Entrepreneur lessons – Avoid Looking Like an Amateur

Entrepreneur lessons from a Venture Capitalist - Avoid Looking Like an Amateur

Signs that tell a VC you are an amateur?

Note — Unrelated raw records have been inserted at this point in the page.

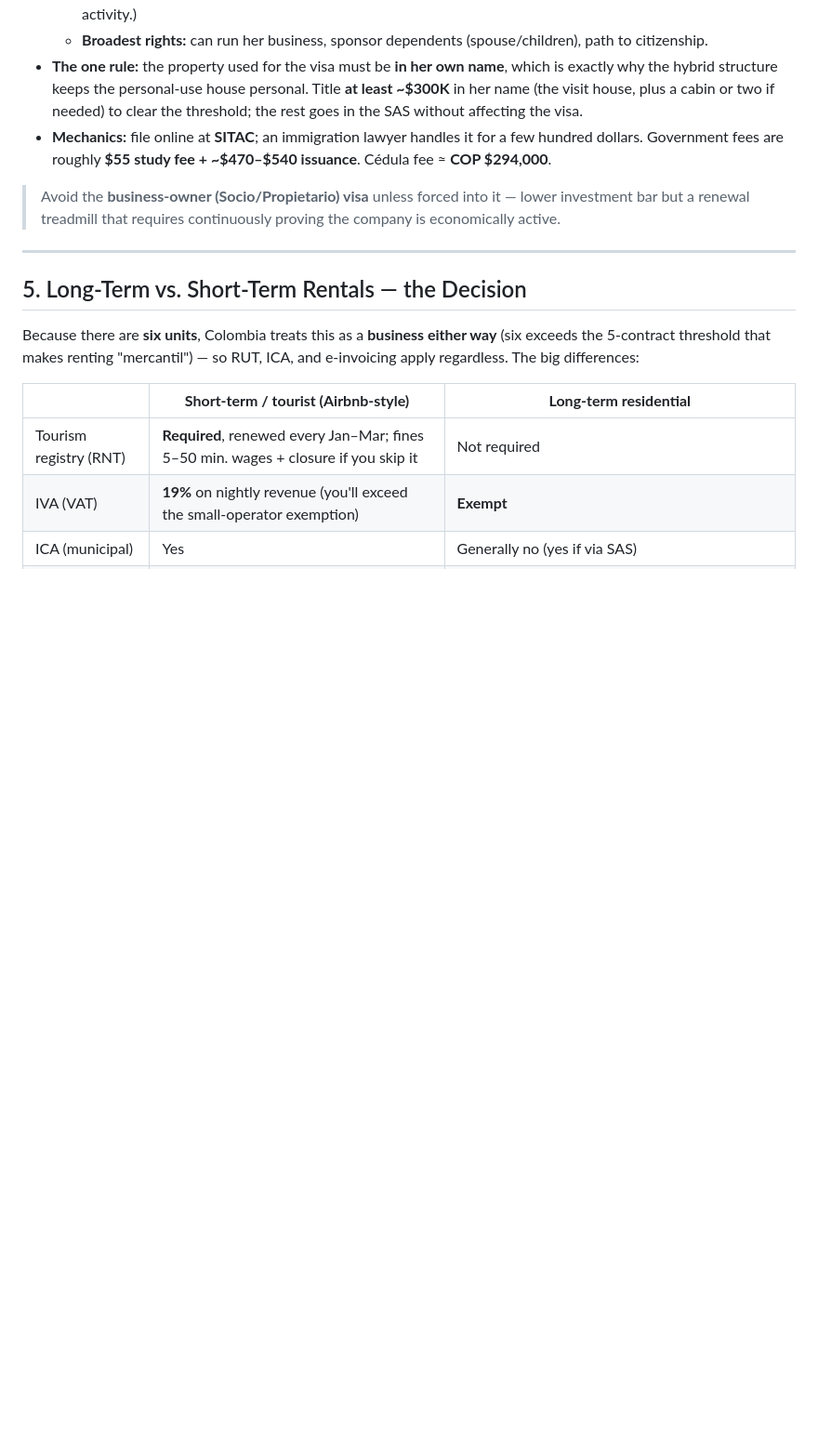
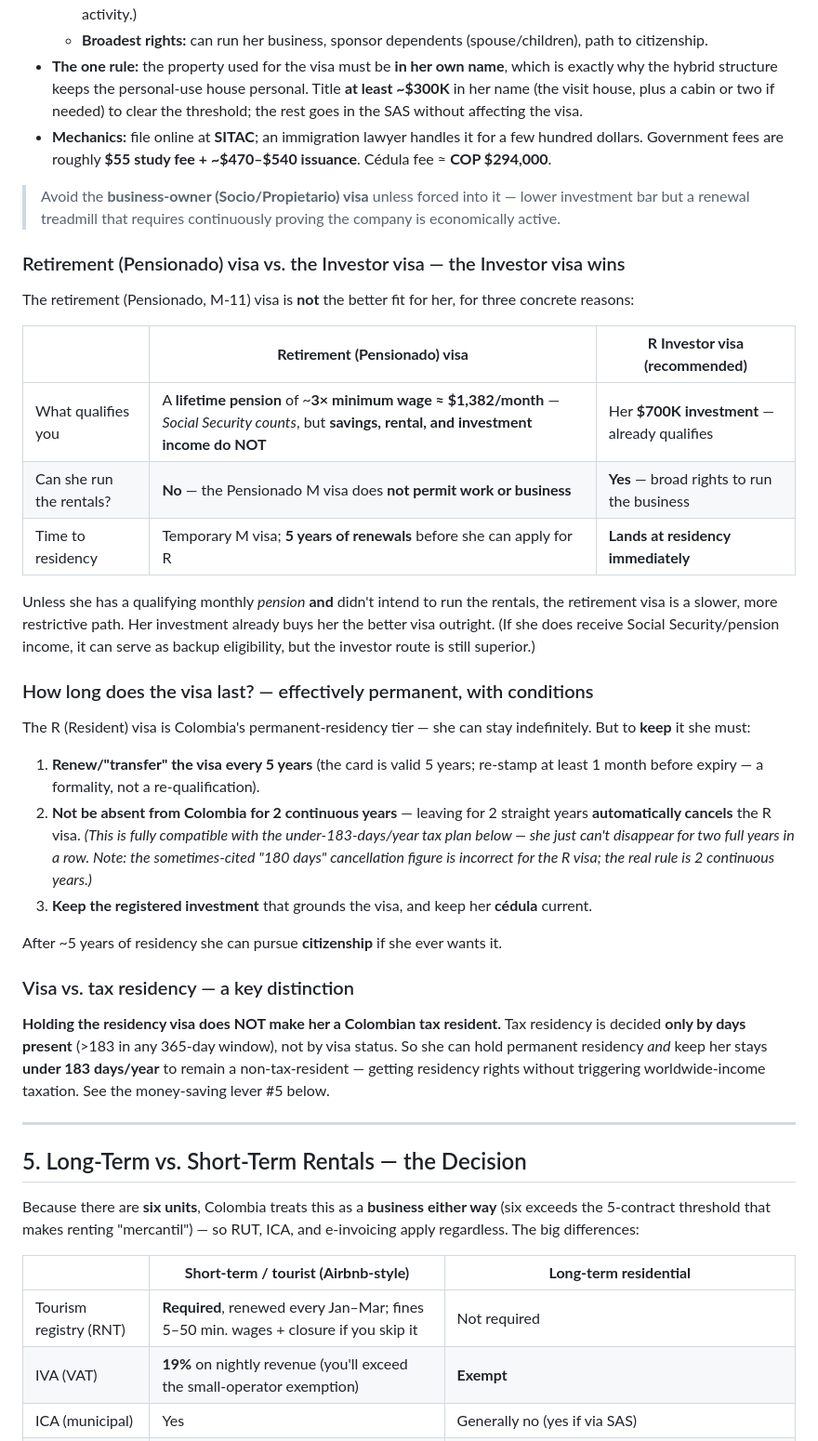
Before and after one commit to jamesbrinkerhoff/abb-staging-pages, a Markdown page: Colombia_Property_Investment_Guide.md, the part around one of its changes. Shown at 93% size. GitHub-like rendering; blank space fills up the shorter version.

Commit message:
Add retirement-vs-investor visa comparison, visa permanence, and tax-residency clarification
Co-Authored-By: Claude Opus 4.8 (1M context) <noreply@anthropic.com>
Claude-Session: https://claude.ai/code/session_016DusLeXnb4LbsUJYWcPdLg

```diff
--- a/Colombia_Property_Investment_Guide.md
+++ b/Colombia_Property_Investment_Guide.md
@@ -79,6 +79,31 @@
 
 > Avoid the **business-owner (Socio/Propietario) visa** unless forced into it — lower investment bar but a renewal treadmill that requires continuously proving the company is economically active.
 
+### Retirement (Pensionado) visa vs. the Investor visa — the Investor visa wins
+
+The retirement (Pensionado, M-11) visa is **not** the better fit for her, for three concrete reasons:
+
+| | **Retirement (Pensionado) visa** | **R Investor visa (recommended)** |
+|---|---|---|
+| What qualifies you | A **lifetime pension** of ~**3× minimum wage ≈ $1,382/month** — *Social Security counts*, but **savings, rental, and investment income do NOT** | Her **$700K investment** — already qualifies |
+| Can she run the rentals? | **No** — the Pensionado M visa does **not permit work or business** | **Yes** — broad rights to run the business |
+| Time to residency | Temporary M visa; **5 years of renewals** before she can apply for R | **Lands at residency immediately** |
+
+Unless she has a qualifying monthly *pension* **and** didn't intend to run the rentals, the retirement visa is a slower, more restrictive path. Her investment already buys her the better visa outright. (If she does receive Social Security/pension income, it can serve as backup eligibility, but the investor route is still superior.)
+
+### How long does the visa last? — effectively permanent, with conditions
+
+The R (Resident) visa is Colombia's permanent-residency tier — she can stay indefinitely. But to **keep** it she must:
+1. **Renew/"transfer" the visa every 5 years** (the card is valid 5 years; re-stamp at least 1 month before expiry — a formality, not a re-qualification).
+2. **Not be absent from Colombia for 2 continuous years** — leaving for 2 straight years **automatically cancels** the R visa. *(This is fully compatible with the under-183-days/year tax plan below — she just can't disappear for two full years in a row. Note: the sometimes-cited "180 days" cancellation figure is incorrect for the R visa; the real rule is 2 continuous years.)*
+3. **Keep the registered investment** that grounds the visa, and keep her **cédula** current.
+
+After ~5 years of residency she can pursue **citizenship** if she ever wants it.
+
+### Visa vs. tax residency — a key distinction
+
+**Holding the residency visa does NOT make her a Colombian tax resident.** Tax residency is decided **only by days present** (>183 in any 365-day window), not by visa status. So she can hold permanent residency *and* keep her stays **under 183 days/year** to remain a non-tax-resident — getting residency rights without triggering worldwide-income taxation. See the money-saving lever #5 below.
+
 ---
 
 ## 5. Long-Term vs. Short-Term Rentals — the Decision
```
Also changed, not shown: other parts of Colombia_Property_Investment_Guide.md (+4 -3 lines).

  • You bring “weird” people to the pitch meetings.
    Do not bring “advisors”. Do not bring anyone that isn’t a key employee. Do not have a non-CEO/founder lead a meeting. Invite the CEO or the CEO and co-founder only at first.
  • You ask for money to help you build a “sales process”.
    No. You ask for money to help you sell faster and better. Not to figure out how to sell. You need to do that yourself.
  • You don’t know your core metrics fluently.
    You just gotta know your MRR (revenue), average deal size, latest customers you closed, burn rate, etc. If you the CEO has to turn to her/his co-founder for an answer, you’ve already lost.
  • You don’t know the competitive landscape.
    It’s OK to say “I should know more about [competitor] but I’m not sure of the answer”. Not great but OK.
  • You badmouth the competition too much.
    A tiny bit isn’t the end of the world but great founders respect the competition.
  • You show up late.
    This is sales. (It’s selling stock, yes), but it’s sales.
  • You’re too arrogant.
    Don’t be too nervous but don’t go too far the other way. This can sort of work for later stage investments but usually doesn’t work well for earlier